On a personal level it's not uncommon for cooks/chefs to have to feel like they are the best.  It's part of the thing, and it's probably completely natural.  Maybe it's just a guy thing because many of the guys I know are like this while few of the girls are, and by guys and girls here I mean those with whom I've worked in various kitchens.

The only reason the tv and show are even on behind me is that I'm just too lazy to go turn the damn thing off.  The remote works mostly, but the power button doesn't tend to.  Sometimes if you mash the button hard enough and enough times in quick succession the tv will turn off and then back on, but generally it's just easier to walk the couple steps to the tv.

Everyone likes different foods in different ways and for different reason.  And there is no single food that every single person on the earth is going to like.  Cilantro is a great example of how we taste.  I personally love it.  I feel like too much is almost enough.  But many people don't like it, and in fact they will often taste is as having a chemical like flavor.

Do you win by pleasing the greatest number of people? or do you win a food competition by having the best food?   or do you win by being happy with what you've made?

Maybe there's my real problem.  I'm my biggest critic, and if I'm happy with something I've made then I'm satisfied that I've created what I wanted.  I don't always feel like I've created what I set out to accomplish, but I'm also a good enough cook that I can make people happy while not feeling like I got it right.

Here's another example, chicken and dumplings.  Momma and I both make really good chicken and dumplings, but we make the dish somewhat differently, and we end with fairly different versions of the same thing.  We've also put some amount of time over the years moving our own personal chicken and dumplings recipes into our own territory where we play with the different variables to further create the dish as we imagine it.

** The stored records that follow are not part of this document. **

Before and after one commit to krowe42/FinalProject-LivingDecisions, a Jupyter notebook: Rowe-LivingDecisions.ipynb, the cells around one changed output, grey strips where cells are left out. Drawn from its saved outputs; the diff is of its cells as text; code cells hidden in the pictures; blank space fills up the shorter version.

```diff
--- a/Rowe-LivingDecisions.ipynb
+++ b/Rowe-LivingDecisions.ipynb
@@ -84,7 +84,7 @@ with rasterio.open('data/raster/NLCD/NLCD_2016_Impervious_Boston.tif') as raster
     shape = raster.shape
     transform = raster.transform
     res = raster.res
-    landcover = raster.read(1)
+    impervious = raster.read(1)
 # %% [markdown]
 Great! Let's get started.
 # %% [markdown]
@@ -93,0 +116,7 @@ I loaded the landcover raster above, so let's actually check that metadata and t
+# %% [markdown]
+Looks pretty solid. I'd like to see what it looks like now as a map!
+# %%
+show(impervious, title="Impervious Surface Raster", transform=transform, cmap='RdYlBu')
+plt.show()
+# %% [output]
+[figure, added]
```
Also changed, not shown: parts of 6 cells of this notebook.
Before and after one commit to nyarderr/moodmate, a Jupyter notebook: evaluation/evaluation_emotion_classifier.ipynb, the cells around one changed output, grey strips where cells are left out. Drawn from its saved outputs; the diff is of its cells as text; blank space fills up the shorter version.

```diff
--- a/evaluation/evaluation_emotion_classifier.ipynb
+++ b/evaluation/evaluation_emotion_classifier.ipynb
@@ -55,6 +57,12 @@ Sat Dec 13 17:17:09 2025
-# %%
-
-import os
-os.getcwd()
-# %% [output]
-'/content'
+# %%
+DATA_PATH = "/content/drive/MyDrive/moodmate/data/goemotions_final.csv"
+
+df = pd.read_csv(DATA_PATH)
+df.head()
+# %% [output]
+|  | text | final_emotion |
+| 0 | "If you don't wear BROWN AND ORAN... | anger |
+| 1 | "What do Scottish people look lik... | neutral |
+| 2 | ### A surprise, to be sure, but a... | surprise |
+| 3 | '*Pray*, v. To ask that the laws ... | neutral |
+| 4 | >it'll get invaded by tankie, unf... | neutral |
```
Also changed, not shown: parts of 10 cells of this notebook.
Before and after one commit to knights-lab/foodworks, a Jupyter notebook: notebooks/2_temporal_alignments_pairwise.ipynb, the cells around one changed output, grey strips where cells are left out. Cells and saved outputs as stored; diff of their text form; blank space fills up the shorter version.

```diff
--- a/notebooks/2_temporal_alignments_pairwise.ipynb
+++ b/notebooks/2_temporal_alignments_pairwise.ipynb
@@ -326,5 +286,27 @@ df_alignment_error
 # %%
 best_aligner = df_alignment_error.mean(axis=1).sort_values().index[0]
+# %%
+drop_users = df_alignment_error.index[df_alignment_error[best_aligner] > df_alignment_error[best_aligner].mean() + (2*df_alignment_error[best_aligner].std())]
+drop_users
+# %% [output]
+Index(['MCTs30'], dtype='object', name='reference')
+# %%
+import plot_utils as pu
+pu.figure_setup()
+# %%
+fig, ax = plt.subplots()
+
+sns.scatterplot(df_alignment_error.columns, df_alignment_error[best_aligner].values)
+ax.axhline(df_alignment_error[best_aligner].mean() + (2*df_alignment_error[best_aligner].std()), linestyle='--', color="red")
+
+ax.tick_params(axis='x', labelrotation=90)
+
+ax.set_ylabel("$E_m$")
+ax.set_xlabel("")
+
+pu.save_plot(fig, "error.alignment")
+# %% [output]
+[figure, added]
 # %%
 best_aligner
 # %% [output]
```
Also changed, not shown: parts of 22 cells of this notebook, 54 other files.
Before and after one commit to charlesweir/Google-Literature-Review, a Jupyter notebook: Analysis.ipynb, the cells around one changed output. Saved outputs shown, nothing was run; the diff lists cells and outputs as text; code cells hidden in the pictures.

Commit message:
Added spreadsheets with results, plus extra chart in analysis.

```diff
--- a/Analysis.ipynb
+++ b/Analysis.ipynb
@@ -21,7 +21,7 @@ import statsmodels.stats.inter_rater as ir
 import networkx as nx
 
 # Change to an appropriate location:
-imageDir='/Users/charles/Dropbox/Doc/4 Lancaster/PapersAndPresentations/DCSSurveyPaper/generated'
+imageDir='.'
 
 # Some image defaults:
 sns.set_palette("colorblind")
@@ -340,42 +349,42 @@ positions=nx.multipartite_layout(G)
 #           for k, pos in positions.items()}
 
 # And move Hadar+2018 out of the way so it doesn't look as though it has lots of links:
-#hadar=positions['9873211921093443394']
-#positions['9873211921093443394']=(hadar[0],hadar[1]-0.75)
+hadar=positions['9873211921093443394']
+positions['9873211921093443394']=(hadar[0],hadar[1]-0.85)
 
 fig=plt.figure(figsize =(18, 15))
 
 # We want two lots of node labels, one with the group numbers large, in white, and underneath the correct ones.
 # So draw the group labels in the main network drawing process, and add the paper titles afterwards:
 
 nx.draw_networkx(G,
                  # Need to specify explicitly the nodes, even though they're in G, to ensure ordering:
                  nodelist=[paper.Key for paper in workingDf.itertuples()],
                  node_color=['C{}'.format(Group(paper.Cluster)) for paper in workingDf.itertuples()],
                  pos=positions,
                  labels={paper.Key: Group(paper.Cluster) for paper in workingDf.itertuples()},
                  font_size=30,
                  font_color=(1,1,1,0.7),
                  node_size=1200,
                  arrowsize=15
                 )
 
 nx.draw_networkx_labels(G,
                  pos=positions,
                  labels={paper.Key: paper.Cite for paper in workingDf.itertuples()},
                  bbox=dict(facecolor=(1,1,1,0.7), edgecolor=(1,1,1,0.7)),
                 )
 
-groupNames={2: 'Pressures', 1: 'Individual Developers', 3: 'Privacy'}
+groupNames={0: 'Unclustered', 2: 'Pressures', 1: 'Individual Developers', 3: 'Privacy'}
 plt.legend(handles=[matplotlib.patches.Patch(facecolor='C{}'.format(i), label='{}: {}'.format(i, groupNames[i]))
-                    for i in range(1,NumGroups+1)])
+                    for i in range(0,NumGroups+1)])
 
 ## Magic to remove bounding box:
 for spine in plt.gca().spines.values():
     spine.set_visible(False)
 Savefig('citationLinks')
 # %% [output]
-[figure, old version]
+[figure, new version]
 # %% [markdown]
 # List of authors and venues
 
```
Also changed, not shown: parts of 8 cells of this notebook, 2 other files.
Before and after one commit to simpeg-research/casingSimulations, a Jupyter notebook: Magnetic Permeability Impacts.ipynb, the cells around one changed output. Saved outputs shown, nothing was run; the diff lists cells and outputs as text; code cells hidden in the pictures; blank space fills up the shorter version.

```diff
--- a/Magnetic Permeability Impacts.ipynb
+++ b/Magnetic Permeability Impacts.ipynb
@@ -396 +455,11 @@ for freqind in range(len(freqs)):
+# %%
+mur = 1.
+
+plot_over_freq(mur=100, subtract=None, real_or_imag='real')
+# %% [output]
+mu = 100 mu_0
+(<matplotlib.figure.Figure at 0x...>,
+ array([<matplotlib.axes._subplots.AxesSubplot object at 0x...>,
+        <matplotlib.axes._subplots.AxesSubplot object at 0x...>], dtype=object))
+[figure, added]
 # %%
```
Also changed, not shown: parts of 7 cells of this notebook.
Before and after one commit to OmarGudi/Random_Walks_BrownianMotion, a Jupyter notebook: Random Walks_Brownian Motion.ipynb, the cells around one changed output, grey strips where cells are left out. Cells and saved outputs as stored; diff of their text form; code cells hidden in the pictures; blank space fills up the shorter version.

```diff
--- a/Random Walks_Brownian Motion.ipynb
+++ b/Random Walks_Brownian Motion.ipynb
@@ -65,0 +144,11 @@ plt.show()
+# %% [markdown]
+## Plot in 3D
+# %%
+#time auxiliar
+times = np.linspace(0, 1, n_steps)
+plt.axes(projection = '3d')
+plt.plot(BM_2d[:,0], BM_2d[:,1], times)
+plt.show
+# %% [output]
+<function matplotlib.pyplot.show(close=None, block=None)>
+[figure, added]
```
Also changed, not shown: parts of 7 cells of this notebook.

As a side note I didn't really grow up with chicken and dumplings.  It just wasn't in my mother's repertoire, so it wasn't something I ate a lot.  If anything this just means that I'm less wedded to an ideal that I'm trying to recreate and/or perfect.

How about a final example?  Take a pound of green beans and trim them then steam them just right so that you've just brought out that lovely shade of green.  Half of that pound goes into an ice bath to stop the cooking while the other half gets tossed with a bit of butter and some sea salt.  The plain cold bean will have a nice crispness and sweetness to it.  It will almost seem to pop in your mouth, tasting just like itself.  The other bean has that bit of salt and butter, the salty and fatty being two things we tend to crave as humans.  Which is truly better?